### TASK TO COMPLETE
Wherever a line in the records contains the word "mainContent", return that line.

### RECORD SET
####

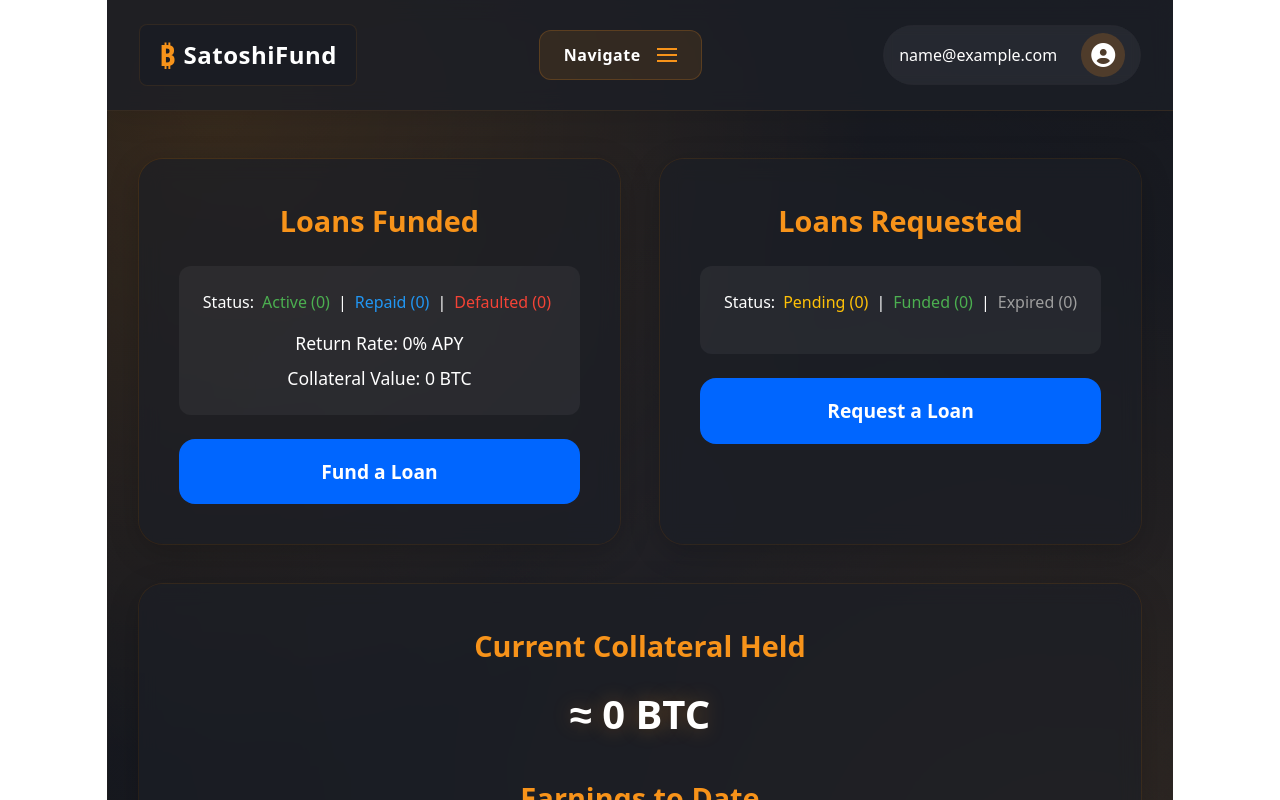
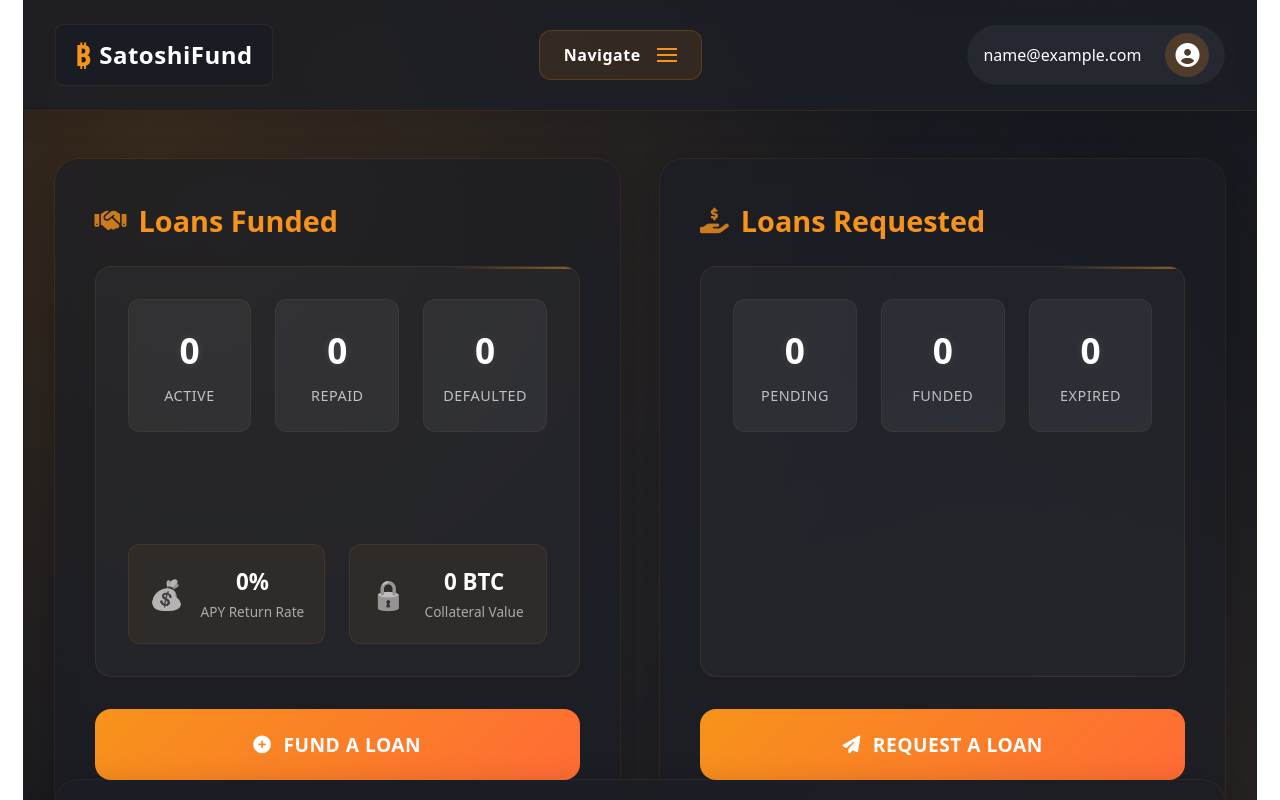
Before and after one commit to SatoshiFundAus/dev1003-p2p-crypto-lending-frontend, a React (Vite) app: page /dashboard in a window 1280 px wide. Shown: the top 800 px of the page. Built offline with nearby package versions, Linux system fonts and the light colour scheme; no server answers; sample sign-in values are in the browser's storage.

Commit message:
Fixed appearance of User Dashboard

```diff
--- a/src/components/Dashboard.jsx
+++ b/src/components/Dashboard.jsx
@@ -121,43 +121,71 @@ function Dashboard() {
             <main className={styles.mainContent}>
                 <div className={styles.statsSection}>
                     <div className={styles.loanCard}>
-                        <h2>Loans Funded</h2>
+                        <h2><i className="fas fa-handshake"></i> Loans Funded</h2>
                         <div className={styles.loanStats}>
-                            <div className={styles.statusLine}>
-                                Status:
-                                <span className={styles.active}>Active ({loanStats.funded.active})</span> |
-                                <span className={styles.repaid}>Repaid ({loanStats.funded.repaid})</span> |
-                                <span className={styles.defaulted}>Defaulted ({loanStats.funded.defaulted})</span>
+                            <div className={styles.statsGrid}>
+                                <div className={styles.statItem}>
+                                    <div className={styles.statValue}>{loanStats.funded.active}</div>
+                                    <div className={styles.statLabel}>Active</div>
+                                </div>
+                                <div className={styles.statItem}>
+                                    <div className={styles.statValue}>{loanStats.funded.repaid}</div>
+                                    <div className={styles.statLabel}>Repaid</div>
+                                </div>
+                                <div className={styles.statItem}>
+                                    <div className={styles.statValue}>{loanStats.funded.defaulted}</div>
+                                    <div className={styles.statLabel}>Defaulted</div>
+                                </div>
                             </div>
-                            <div className={styles.returnRate}>
-                                Return Rate: {loanStats.funded.returnRate}% APY
-                            </div>
-                            <div className={styles.collateralValue}>
-                                Collateral Value: {loanStats.funded.collateralValue} BTC
+                            <div className={styles.metricsGrid}>
+                                <div className={styles.metricItem}>
+                                    <span className={styles.metricIcon}>💰</span>
+                                    <div className={styles.metricInfo}>
+                                        <div className={styles.metricValue}>{loanStats.funded.returnRate}%</div>
+                                        <div className={styles.metricLabel}>APY Return Rate</div>
+                                    </div>
+                                </div>
+                                <div className={styles.metricItem}>
+                                    <span className={styles.metricIcon}>🔒</span>
+                                    <div className={styles.metricInfo}>
+                                        <div className={styles.metricValue}>{loanStats.funded.collateralValue} BTC</div>
+                                        <div className={styles.metricLabel}>Collateral Value</div>
+                                    </div>
+                                </div>
                             </div>
                         </div>
                         <button
                             className={`${styles.actionButton} ${styles.fundLoan}`}
                             onClick={() => navigate('/view-loans')}
                         >
+                            <i className="fas fa-plus-circle"></i>
                             Fund a Loan
                         </button>
                     </div>
 
                     <div className={styles.loanCard}>
-                        <h2>Loans Requested</h2>
+                        <h2><i className="fas fa-hand-holding-usd"></i> Loans Requested</h2>
                         <div className={styles.loanStats}>
-                            <div className={styles.statusLine}>
-                                Status:
-                                <span className={styles.pending}>Pending ({loanStats.requested.pending})</span> |
-                                <span className={styles.funded}>Funded ({loanStats.requested.funded})</span> |
-                                <span className={styles.expired}>Expired ({loanStats.requested.expired})</span>
+                            <div className={styles.statsGrid}>
+                                <div className={styles.statItem}>
+                                    <div className={styles.statValue}>{loanStats.requested.pending}</div>
+                                    <div className={styles.statLabel}>Pending</div>
+                                </div>
+                                <div className={styles.statItem}>
+                                    <div className={styles.statValue}>{loanStats.requested.funded}</div>
+                                    <div className={styles.statLabel}>Funded</div>
+                                </div>
+                                <div className={styles.statItem}>
+                                    <div className={styles.statValue}>{loanStats.requested.expired}</div>
+                                    <div className={styles.statLabel}>Expired</div>
+                                </div>
                             </div>
                         </div>
                         <button
                             className={`${styles.actionButton} ${styles.requestLoan}`}
                             onClick={() => navigate('/request-loan')}
                         >
+                            <i className="fas fa-paper-plane"></i>
                             Request a Loan
                         </button>
                     </div>
--- a/src/components/Dashboard.module.css
+++ b/src/components/Dashboard.module.css
@@ -129,7 +129,9 @@
 .statsSection {
     display: grid;
     grid-template-columns: repeat(2, 1fr);
+    grid-template-rows: 1fr;
     gap: 2.5rem;
+    align-items: stretch;
 }
 
 .loanCard {
@@ -143,6 +145,9 @@
     position: relative;
     overflow: hidden;
     transition: all 0.3s ease;
+    display: flex;
+    flex-direction: column;
+    height: 100%;
 }
 
 .loanCard:hover {
@@ -157,15 +162,208 @@
     margin: 0 0 1.5rem 0;
     font-size: 1.8rem;
     font-weight: 600;
+    display: flex;
+    align-items: center;
+    gap: 0.75rem;
+}
+
+.loanCard h2 i {
+    font-size: 1.6rem;
+    opacity: 0.8;
 }
 
 .loanStats {
+    background: rgba(255, 255, 255, 0.03);
+    border: 1px solid rgba(247, 147, 26, 0.1);
+    border-radius: 16px;
+    padding: 2rem;
+    margin-bottom: 2rem;
+    position: relative;
+    overflow: hidden;
+    flex: 1;
+    display: flex;
+    flex-direction: column;
+}
+
+.loanStats::before {
+    content: '';
+    position: absolute;
+    top: 0;
+    left: 0;
+    right: 0;
+    height: 2px;
+    background: linear-gradient(90deg, transparent, #f7931a, transparent);
+    animation: scanLine 3s linear infinite;
+}
+
+@keyframes scanLine {
+    0% { transform: translateX(-100%); }
+    100% { transform: translateX(100%); }
+}
+
+.statsGrid {
+    display: grid;
+    grid-template-columns: repeat(3, 1fr);
+    gap: 1.5rem;
+    margin-bottom: 2rem;
+    flex-shrink: 0;
+}
+
+.statItem {
+    text-align: center;
+    padding: 1.5rem 1rem;
     background: rgba(255, 255, 255, 0.05);
     border-radius: 12px;
-    padding: 1.5rem;
-    margin-bottom: 1.5rem;
+    border: 1px solid rgba(247, 147, 26, 0.08);
+    transition: all 0.3s ease;
+    position: relative;
+    overflow: hidden;
 }
 
+.statItem:hover {
+    transform: translateY(-2px);
+    border-color: rgba(247, 147, 26, 0.2);
+    background: rgba(255, 255, 255, 0.08);
+}
+
+.statItem::before {
+    content: '';
+    position: absolute;
+    top: 0;
+    left: 0;
+    right: 0;
+    height: 1px;
+    background: linear-gradient(90deg, transparent, rgba(247, 147, 26, 0.6), transparent);
+    transform: translateX(-100%);
+    transition: transform 0.5s ease;
+}
+
+.statItem:hover::before {
+    transform: translateX(100%);
+}
+
+.statValue {
+    font-size: 2.2rem;
+    font-weight: 700;
+    color: #ffffff;
+    margin-bottom: 0.5rem;
+    text-shadow: 0 0 10px rgba(255, 255, 255, 0.1);
+}
+
+.statLabel {
+    font-size: 0.9rem;
+    color: rgba(255, 255, 255, 0.7);
+    font-weight: 500;
+    text-transform: uppercase;
+    letter-spacing: 0.5px;
+}
+
+.metricsGrid {
+    display: grid;
+    grid-template-columns: repeat(2, 1fr);
+    gap: 1.5rem;
+    margin-top: auto;
+    flex-shrink: 0;
+}
+
+.metricItem {
+    display: flex;
+    align-items: center;
+    gap: 1rem;
+    padding: 1.25rem;
+    background: rgba(247, 147, 26, 0.05);
+    border-radius: 12px;
+    border: 1px solid rgba(247, 147, 26, 0.1);
+    transition: all 0.3s ease;
+}
+
+.metricItem:hover {
+    background: rgba(247, 147, 26, 0.08);
+    border-color: rgba(247, 147, 26, 0.2);
+    transform: scale(1.02);
+}
+
+.metricIcon {
+    font-size: 1.8rem;
+    filter: grayscale(1) contrast(1.2);
+    opacity: 0.8;
+    transition: all 0.3s ease;
+}
+
+.metricItem:hover .metricIcon {
+    filter: none;
+    opacity: 1;
+    transform: scale(1.1);
+}
+
+.metricInfo {
+    flex: 1;
+}
+
+.metricValue {
+    font-size: 1.4rem;
+    font-weight: 600;
+    color: #ffffff;
+    margin-bottom: 0.25rem;
+}
+
+.metricLabel {
+    font-size: 0.85rem;
+    color: rgba(255, 255, 255, 0.6);
+    font-weight: 500;
+}
+
+.actionButton {
+    width: 100%;
+    padding: 1.4rem 2rem;
+    font-size: 1.2rem;
+    border-radius: 16px;
+    border: none;
+    background: linear-gradient(135deg, #f7931a 0%, #ff6b35 100%);
+    color: white;
+    cursor: pointer;
+    transition: all 0.4s ease;
+    font-weight: 600;
+    display: flex;
+    align-items: center;
+    justify-content: center;
+    gap: 0.75rem;
+    position: relative;
+    overflow: hidden;
+    text-transform: uppercase;
+    letter-spacing: 0.5px;
+}
+
+.actionButton::before {
+    content: '';
+    position: absolute;
+    top: 0;
+    left: -100%;
+    width: 100%;
+    height: 100%;
+    background: linear-gradient(90deg, transparent, rgba(255, 255, 255, 0.2), transparent);
+    transition: left 0.5s ease;
+}
+
+.actionButton:hover::before {
+    left: 100%;
+}
+
+.actionButton:hover {
+    transform: translateY(-3px);
+    box-shadow: 0 8px 30px rgba(247, 147, 26, 0.4);
+    background: linear-gradient(135deg, #ff6b35 0%, #f7931a 100%);
+}
+
+.actionButton:active {
+    transform: translateY(-1px);
+}
+
+.actionButton i {
+    font-size: 1.1rem;
+}
+
+/* Remove old color classes */
 .statusLine {
     margin-bottom: 1rem;
     display: flex;
@@ -173,13 +371,6 @@
     gap: 0.5rem;
     flex-wrap: wrap;
 }
-
-.active { color: #4CAF50; }
-.repaid { color: #2196F3; }
-.defaulted { color: #f44336; }
-.pending { color: #FFC107; }
-.funded { color: #4CAF50; }
-.expired { color: #9E9E9E; }
 
 .returnRate, .collateralValue {
     color: #fff;
@@ -213,29 +404,6 @@
     text-shadow: 0 0 20px rgba(247, 147, 26, 0.3);
 }
 
-.actionButton {
-    width: 100%;
-    padding: 1.2rem;
-    font-size: 1.2rem;
-    border-radius: 16px;
-    border: none;
-    background: #0066ff;
-    color: white;
-    cursor: pointer;
-    transition: all 0.4s ease;
-    font-weight: 600;
-}
-
-.actionButton:hover {
-    transform: translateY(-3px);
-    box-shadow: 0 5px 20px rgba(0, 102, 255, 0.4);
-    background: #0052cc;
-}
-
-.actionButton:active {
-    transform: translateY(-1px);
-}
-
 @media (max-width: 768px) {
     .mainContent {
         padding: 0 1rem;
@@ -253,6 +421,54 @@
         padding: 1.5rem;
     }
 
+    .loanCard h2 {
+        font-size: 1.5rem;
+    }
+
+    .loanCard h2 i {
+        font-size: 1.3rem;
+    }
+
+    .loanStats {
+        padding: 1.5rem;
+    }
+
+    .statsGrid {
+        grid-template-columns: 1fr;
+        gap: 1rem;
+        margin-bottom: 1.5rem;
+    }
+
+    .statItem {
+        padding: 1.25rem 1rem;
+    }
+
+    .statValue {
+        font-size: 1.8rem;
+    }
+
+    .metricsGrid {
+        grid-template-columns: 1fr;
+        gap: 1rem;
+    }
+
+    .metricItem {
+        padding: 1rem;
+    }
+
+    .metricIcon {
+        font-size: 1.5rem;
+    }
+
+    .metricValue {
+        font-size: 1.2rem;
+    }
+
+    .actionButton {
+        padding: 1.2rem 1.5rem;
+        font-size: 1rem;
+    }
+
     .statusLine {
         font-size: 0.9rem;
     }
--- a/src/components/DashboardHeader.jsx
+++ b/src/components/DashboardHeader.jsx
@@ -62,12 +62,12 @@ const DashboardHeader = ({ userEmail }) => {
                                 <span>Dashboard</span>
                             </NavLink>
                             <NavLink
-                                to="/lend"
+                                to="/transactions"
                                 className={({ isActive }) => isActive ? styles.activeLink : styles.navLink}
                                 onClick={() => setIsMenuOpen(false)}
                             >
                                 <i className="fas fa-hand-holding-usd"></i>
-                                <span>Lend</span>
+                                <span>Transactions</span>
                             </NavLink>
                             <NavLink
                                 to="/view-loans"
--- a/src/components/ViewLoans.module.css
+++ b/src/components/ViewLoans.module.css
@@ -30,7 +30,7 @@
 
 .main {
     width: 85%;
-    max-width: 2000px;
+    max-width: 1400px;
     margin: 3rem auto;
     padding: 0 2rem;
     position: relative;
@@ -38,6 +38,7 @@
 }
 
 .content {
+    max-width: 1400px;
     background: rgba(255, 255, 255, 0.05);
     border-radius: 24px;
     padding: 2.5rem;
```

####

### RESULT OF THE EXERCISE
             <main className={styles.mainContent}>
     .mainContent {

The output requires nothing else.